What are the different types of dairy proteins?

Not all proteins are made equal. The source of your protein powder and how it was processed will determine whether you’re getting a performance boost or simply making an expensive chocolate-flavored drink. 

Higher protein intake has been shown to improve performance and increase lean body mass. With an abundance of protein products that all seem to say the same things, how can you be sure what protein is best for you? 

Dairy-derived proteins are by far the most common. Between whey and casein products, the rates of digestion and the purity of the protein you’re getting vary widely. We’ll break down the most common variations here. [1-3]

Whey protein concentrate: 

Milk is typically composed of 87.7% water, 4.9% carbohydrates (lactose), 3.4% fat, 3.3% protein, and 0.7% minerals. The protein content of milk is largely broken into 80% casein proteins and 20% whey proteins.

During the process of cheese production, liquid whey is left as a byproduct. That liquid whey goes through processes of ultrafiltration and concentration to become the first tier of whey protein powder. Interestingly, whey protein concentrate (WPC) has a range of acceptable protein content. [4]

In order to be classified as WPC, the protein content only needs to reach 35% of the total solid product. Instead of protein, low end whey protein concentrate products are composed of different solid particles like fats and carbohydrates. Manufacturers are not required to disclose the percentage of whey protein in the package as long as it is within the 35-80% window. 

If you are buying whey protein concentrate, be wary of companies that do not disclose the percentage of whey protein you are getting (i.e. this is typically shown as WPC80, for 80% whey protein content). 

WPC is considered a fast digesting protein source with all 9 essential amino acids. Consuming WPC after a workout can give you an easily digestible, rapid source of protein to support muscle protein synthesis and anabolic states. Because of the lower protein concentration and associated lower cost of manufacturing, whey protein concentrates will generally be the less expensive whey option. [1]

Whey protein isolate: 

Unlike whey protein concentrate, whey protein isolate (WPI) typically contains over 90% whey protein. Compared to WPC, you will find far fewer non-protein solids in the final product. 

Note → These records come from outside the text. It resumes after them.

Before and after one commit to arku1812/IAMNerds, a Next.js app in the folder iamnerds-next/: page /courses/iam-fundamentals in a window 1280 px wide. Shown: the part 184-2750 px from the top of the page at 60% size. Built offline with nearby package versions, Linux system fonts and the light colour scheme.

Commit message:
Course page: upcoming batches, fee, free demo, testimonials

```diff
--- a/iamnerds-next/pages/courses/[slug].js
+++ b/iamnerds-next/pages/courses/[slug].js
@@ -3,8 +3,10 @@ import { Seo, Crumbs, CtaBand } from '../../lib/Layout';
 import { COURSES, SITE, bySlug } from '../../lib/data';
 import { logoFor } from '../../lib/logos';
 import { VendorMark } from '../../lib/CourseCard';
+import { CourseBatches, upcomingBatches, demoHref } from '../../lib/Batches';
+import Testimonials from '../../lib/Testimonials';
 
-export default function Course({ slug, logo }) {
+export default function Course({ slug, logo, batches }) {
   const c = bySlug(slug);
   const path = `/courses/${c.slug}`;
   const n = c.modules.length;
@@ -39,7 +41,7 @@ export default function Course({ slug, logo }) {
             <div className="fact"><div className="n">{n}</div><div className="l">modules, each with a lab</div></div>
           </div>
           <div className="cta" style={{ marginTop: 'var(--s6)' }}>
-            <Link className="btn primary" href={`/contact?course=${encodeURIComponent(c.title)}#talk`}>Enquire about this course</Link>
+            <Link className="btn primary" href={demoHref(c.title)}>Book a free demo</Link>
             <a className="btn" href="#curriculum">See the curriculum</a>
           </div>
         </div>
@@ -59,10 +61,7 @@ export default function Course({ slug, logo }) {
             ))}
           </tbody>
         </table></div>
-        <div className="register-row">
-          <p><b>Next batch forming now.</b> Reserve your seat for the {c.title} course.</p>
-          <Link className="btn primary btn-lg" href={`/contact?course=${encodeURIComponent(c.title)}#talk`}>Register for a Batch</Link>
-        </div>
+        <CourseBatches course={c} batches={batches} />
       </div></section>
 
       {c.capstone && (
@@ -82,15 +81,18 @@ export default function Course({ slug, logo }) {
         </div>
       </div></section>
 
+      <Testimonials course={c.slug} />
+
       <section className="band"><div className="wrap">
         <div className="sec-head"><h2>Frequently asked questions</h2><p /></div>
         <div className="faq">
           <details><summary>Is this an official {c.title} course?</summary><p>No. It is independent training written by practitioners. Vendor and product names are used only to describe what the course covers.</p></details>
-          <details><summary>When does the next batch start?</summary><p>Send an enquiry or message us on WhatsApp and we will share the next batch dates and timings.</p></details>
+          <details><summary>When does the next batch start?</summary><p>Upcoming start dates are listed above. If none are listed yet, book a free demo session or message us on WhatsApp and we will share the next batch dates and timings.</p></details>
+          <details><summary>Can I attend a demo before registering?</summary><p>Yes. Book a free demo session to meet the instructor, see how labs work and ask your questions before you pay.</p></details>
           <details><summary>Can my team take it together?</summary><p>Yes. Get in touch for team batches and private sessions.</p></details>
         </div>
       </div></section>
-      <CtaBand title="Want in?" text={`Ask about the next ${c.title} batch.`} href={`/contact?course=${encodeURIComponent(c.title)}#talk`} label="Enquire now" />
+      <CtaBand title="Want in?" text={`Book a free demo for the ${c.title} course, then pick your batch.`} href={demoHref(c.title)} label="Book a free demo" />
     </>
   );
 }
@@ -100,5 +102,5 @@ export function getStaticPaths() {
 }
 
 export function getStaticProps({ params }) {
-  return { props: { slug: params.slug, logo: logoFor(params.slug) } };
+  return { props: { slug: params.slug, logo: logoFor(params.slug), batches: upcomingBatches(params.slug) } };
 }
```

WPI is the purest form of whey protein on the market and is one of the fastest (if not the fastest) digested protein options available. Because of the additional processing steps, WPI is also typically more expensive than WPC alternatives.

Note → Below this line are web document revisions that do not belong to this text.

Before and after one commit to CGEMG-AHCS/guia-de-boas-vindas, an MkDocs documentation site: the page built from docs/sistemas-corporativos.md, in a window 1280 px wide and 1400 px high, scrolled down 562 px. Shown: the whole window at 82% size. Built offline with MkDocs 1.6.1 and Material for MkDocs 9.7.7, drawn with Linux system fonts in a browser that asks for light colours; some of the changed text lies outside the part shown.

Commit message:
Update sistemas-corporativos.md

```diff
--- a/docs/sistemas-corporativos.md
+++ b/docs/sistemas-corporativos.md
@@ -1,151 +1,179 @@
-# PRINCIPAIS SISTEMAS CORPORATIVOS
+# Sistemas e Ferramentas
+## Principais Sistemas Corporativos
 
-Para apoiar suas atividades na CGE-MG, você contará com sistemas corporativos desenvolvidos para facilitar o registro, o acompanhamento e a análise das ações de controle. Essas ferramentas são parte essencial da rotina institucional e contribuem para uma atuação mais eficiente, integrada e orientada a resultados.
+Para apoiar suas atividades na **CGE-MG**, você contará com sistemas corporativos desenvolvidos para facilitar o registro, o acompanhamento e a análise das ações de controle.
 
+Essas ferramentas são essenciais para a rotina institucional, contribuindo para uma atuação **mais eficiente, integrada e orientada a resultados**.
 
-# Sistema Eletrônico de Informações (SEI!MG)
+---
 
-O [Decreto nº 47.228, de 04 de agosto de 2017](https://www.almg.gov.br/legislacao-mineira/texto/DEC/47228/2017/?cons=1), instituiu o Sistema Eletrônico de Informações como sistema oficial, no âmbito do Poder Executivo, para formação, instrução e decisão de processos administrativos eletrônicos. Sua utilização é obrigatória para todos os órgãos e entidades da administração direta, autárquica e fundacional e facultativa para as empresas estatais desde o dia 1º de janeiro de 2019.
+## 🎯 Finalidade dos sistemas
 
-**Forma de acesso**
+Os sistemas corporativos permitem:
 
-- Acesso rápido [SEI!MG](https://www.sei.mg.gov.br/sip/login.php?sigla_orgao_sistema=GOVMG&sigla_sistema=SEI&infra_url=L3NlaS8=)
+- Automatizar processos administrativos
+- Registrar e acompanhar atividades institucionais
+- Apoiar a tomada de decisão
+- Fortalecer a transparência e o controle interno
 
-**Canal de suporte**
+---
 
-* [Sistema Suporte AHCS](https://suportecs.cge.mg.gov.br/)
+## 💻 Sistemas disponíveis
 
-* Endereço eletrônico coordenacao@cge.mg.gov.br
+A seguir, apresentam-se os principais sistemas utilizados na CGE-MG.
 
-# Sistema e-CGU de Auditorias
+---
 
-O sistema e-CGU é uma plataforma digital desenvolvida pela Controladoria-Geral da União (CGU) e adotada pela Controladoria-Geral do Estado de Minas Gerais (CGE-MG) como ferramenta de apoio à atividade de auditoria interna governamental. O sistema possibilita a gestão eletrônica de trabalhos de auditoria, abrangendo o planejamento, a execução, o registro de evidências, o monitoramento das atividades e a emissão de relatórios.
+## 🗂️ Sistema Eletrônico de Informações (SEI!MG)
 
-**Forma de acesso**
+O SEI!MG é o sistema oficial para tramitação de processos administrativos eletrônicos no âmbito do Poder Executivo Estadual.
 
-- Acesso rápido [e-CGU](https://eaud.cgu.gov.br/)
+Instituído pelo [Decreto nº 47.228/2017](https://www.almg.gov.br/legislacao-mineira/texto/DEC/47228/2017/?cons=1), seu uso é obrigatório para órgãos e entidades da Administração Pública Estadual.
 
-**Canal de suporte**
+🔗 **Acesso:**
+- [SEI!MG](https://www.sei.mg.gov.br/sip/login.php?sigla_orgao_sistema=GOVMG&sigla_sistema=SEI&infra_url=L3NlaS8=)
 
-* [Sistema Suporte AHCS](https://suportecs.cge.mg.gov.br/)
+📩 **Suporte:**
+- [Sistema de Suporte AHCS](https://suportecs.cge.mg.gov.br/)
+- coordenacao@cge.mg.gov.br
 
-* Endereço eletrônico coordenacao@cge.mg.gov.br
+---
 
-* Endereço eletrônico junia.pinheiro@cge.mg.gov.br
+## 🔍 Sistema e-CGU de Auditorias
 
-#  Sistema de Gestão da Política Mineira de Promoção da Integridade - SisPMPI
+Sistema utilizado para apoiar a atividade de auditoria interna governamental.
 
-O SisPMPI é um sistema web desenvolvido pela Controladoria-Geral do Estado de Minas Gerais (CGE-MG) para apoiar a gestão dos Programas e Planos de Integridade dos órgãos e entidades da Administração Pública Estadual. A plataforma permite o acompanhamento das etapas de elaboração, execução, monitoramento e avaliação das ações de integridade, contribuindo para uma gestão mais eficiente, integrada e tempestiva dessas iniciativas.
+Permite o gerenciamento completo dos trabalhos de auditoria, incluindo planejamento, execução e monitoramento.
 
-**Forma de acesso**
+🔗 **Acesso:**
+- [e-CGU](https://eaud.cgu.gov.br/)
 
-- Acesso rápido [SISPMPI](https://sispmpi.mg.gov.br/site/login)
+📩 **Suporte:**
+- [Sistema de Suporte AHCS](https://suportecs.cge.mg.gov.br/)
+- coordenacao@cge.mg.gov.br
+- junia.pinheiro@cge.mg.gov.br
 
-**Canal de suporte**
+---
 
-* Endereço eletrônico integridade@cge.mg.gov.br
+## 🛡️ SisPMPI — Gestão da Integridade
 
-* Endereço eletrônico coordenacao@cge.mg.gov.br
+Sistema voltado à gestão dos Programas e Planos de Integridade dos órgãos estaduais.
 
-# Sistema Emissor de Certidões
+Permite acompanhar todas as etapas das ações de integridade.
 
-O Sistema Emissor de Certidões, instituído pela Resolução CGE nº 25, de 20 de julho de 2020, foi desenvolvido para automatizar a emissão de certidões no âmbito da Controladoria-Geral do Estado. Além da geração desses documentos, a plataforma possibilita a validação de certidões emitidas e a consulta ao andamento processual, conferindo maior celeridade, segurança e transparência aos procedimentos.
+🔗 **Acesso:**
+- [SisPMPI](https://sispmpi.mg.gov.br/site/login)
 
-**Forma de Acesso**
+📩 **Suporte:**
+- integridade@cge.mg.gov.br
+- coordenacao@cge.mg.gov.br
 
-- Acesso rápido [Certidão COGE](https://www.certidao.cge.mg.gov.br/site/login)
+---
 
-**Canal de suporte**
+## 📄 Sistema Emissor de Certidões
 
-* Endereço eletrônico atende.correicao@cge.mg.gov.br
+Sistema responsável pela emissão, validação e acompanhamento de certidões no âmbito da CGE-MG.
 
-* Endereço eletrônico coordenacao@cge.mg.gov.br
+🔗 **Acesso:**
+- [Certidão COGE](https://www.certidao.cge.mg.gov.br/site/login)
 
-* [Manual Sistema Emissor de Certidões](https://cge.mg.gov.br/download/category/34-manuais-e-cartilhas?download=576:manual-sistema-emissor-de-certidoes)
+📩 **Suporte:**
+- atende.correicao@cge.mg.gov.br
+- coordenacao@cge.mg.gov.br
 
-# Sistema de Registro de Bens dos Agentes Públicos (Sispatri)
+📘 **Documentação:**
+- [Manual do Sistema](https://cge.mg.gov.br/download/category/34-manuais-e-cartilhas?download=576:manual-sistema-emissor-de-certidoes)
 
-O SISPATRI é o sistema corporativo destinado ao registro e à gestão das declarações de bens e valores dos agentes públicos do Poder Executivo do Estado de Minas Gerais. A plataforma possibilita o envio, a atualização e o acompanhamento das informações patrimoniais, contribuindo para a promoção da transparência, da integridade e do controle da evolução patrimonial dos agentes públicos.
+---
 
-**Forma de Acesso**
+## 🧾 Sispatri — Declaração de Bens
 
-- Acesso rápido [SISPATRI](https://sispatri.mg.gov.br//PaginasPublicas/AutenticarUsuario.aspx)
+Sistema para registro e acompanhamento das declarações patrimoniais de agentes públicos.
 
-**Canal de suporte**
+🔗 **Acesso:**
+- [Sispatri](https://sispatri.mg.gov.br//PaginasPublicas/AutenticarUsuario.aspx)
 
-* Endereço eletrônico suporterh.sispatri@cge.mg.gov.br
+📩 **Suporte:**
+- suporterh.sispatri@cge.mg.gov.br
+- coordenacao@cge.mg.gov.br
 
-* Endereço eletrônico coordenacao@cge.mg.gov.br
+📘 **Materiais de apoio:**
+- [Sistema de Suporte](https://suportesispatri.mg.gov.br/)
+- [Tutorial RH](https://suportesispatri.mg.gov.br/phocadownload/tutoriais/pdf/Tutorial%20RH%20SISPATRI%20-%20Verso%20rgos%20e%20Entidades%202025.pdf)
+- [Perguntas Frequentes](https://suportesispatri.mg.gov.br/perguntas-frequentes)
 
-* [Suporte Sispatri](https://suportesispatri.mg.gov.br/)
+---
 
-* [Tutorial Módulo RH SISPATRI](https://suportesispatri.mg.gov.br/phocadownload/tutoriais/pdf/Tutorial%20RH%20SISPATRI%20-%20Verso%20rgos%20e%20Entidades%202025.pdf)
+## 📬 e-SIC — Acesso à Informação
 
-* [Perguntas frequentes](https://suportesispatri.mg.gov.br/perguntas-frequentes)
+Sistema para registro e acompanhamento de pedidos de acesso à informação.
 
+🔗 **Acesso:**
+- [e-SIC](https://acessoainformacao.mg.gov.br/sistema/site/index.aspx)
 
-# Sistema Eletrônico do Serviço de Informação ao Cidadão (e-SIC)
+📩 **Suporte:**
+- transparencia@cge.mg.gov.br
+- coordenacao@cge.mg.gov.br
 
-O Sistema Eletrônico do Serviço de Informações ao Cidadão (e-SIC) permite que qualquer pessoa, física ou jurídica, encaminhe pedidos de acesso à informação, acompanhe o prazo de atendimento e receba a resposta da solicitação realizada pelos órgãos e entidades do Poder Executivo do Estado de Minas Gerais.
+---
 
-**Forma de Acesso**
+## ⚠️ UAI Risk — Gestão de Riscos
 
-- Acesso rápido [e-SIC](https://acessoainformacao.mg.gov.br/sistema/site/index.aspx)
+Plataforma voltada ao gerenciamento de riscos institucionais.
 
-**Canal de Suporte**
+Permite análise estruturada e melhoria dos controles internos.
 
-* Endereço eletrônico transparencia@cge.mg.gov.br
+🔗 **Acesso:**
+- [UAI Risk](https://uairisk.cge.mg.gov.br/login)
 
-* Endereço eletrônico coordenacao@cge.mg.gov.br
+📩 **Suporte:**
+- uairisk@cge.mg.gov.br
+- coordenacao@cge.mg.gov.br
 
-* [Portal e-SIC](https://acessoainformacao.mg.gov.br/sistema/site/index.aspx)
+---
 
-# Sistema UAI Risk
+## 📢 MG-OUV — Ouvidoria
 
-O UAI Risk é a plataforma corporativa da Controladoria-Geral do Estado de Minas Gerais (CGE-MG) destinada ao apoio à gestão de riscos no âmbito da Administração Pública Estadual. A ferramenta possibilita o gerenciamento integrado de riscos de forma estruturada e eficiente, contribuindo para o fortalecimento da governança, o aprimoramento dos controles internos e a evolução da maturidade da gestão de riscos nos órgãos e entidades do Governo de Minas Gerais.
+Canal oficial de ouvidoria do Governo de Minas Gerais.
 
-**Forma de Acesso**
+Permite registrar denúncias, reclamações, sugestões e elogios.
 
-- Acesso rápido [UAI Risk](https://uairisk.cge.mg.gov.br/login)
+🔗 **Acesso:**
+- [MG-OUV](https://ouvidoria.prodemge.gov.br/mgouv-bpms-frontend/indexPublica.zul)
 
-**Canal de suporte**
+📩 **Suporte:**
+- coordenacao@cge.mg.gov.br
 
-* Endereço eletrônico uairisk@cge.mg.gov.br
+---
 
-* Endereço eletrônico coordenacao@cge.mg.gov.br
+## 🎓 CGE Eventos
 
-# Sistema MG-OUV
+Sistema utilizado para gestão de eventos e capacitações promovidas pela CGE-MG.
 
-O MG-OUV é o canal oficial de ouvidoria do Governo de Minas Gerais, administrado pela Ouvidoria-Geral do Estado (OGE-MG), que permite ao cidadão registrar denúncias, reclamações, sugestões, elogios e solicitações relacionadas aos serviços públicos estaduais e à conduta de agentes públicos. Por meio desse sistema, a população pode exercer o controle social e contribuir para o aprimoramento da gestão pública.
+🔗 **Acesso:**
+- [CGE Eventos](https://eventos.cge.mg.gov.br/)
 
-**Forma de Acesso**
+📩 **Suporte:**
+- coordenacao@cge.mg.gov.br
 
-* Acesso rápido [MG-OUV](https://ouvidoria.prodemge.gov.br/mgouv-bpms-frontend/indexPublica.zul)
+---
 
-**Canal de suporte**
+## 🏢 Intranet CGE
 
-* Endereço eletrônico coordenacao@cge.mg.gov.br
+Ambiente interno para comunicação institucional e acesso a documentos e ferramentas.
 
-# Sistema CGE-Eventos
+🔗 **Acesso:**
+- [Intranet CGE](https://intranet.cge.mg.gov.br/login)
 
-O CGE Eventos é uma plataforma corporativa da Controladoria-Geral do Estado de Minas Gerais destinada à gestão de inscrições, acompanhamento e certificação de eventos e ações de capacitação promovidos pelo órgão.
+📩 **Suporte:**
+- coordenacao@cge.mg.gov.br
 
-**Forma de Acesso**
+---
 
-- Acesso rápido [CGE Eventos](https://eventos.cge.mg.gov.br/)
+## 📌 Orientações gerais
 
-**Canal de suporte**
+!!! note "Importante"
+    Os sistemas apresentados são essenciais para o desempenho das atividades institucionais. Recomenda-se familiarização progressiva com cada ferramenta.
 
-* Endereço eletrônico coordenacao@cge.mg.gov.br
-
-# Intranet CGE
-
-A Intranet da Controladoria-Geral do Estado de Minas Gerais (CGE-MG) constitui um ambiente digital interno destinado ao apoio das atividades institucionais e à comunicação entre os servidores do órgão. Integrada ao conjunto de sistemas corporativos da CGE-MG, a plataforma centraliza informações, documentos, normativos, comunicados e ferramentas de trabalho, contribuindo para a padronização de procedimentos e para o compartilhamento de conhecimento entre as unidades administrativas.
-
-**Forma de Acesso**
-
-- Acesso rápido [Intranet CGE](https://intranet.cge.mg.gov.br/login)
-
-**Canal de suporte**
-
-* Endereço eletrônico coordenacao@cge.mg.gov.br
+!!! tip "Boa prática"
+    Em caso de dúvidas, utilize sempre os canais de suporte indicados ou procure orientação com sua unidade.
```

Similar to WPC, WPI has all of the 9 essential amino acids. In general, whey proteins are high in a group of essential amino acids called branched-chain amino acids (BCAAs). One of those BCAAs, leucine, is especially active in the rebuilding phase post-training. 


As mentioned above, casein is the major protein component of milk. Because of the underlying structure of casein proteins, they are digested much slower than their whey counterparts. 

Casein supports a sustained release of the 9 essential amino acids, often for several hours after consumption. There are numerous ways athletes can tailor their protein supplementation and diet to take advantage of the longer release dynamics of casein. 

How do the digestion rates of whey and casein products affect performance and recovery? 

In studies between casein and whey, findings generally revolve around rates of digestion. One such study evaluated the release of amino acids after protein consumption, which would suggest greater availability for muscle protein synthesis and anabolic states.

In this study, one group was administered whey protein and one group was administered the amino-acid-equivalent dose of casein protein. The whey consumers displayed a quick release of amino acids at 100 minutes after consumption, but by 300 minutes the amino acid levels had returned to baseline. Alternatively, the casein group displayed a slower release of amino acid content, but their amino acid concentrations remained elevated at 100 minutes and 300 minutes. Overall, whey protein increased protein synthesis by a whopping 68% while casein increased protein synthesis by 31%. Over the course of the experiment, casein increased leucine levels across the body more than whey protein.

Using some creativity, an athlete might be able to strategically apply these findings to day-to-day fueling. If you are finishing a workout, a quick bolus of available amino acids is highly desirable. In this case, whey protein is a suitable option. To maintain anabolic states, muscle protein synthesis must continue past the 100 minute mark. In order to support the sustained states of muscle-building, athletes may find casein as an effective protein stack to whey isolates or high quality whey concentrates. [1-3]


  1. Hoffman JR, Falvo MJ. Protein - Which is Best?. J Sports Sci Med. 2004;3(3):118-130. Published 2004 Sep 1.
  2. Wilson, J., Wilson, G.J. Contemporary Issues in Protein Requirements and Consumption for Resistance Trained Athletes. J Int Soc Sports Nutr 3, 7 (2006). https://doi.org/10.1186/1550-2783-3-1-7
  3. Boirie et al. Slow and fast dietary proteins differently modulate postprandial protein accretion. Proceedings of the National Academy of Sciences. 1997.
  4. Adamson, N. Chapter 15 Whey Processing. The Dairy Processing Handbook. 2015.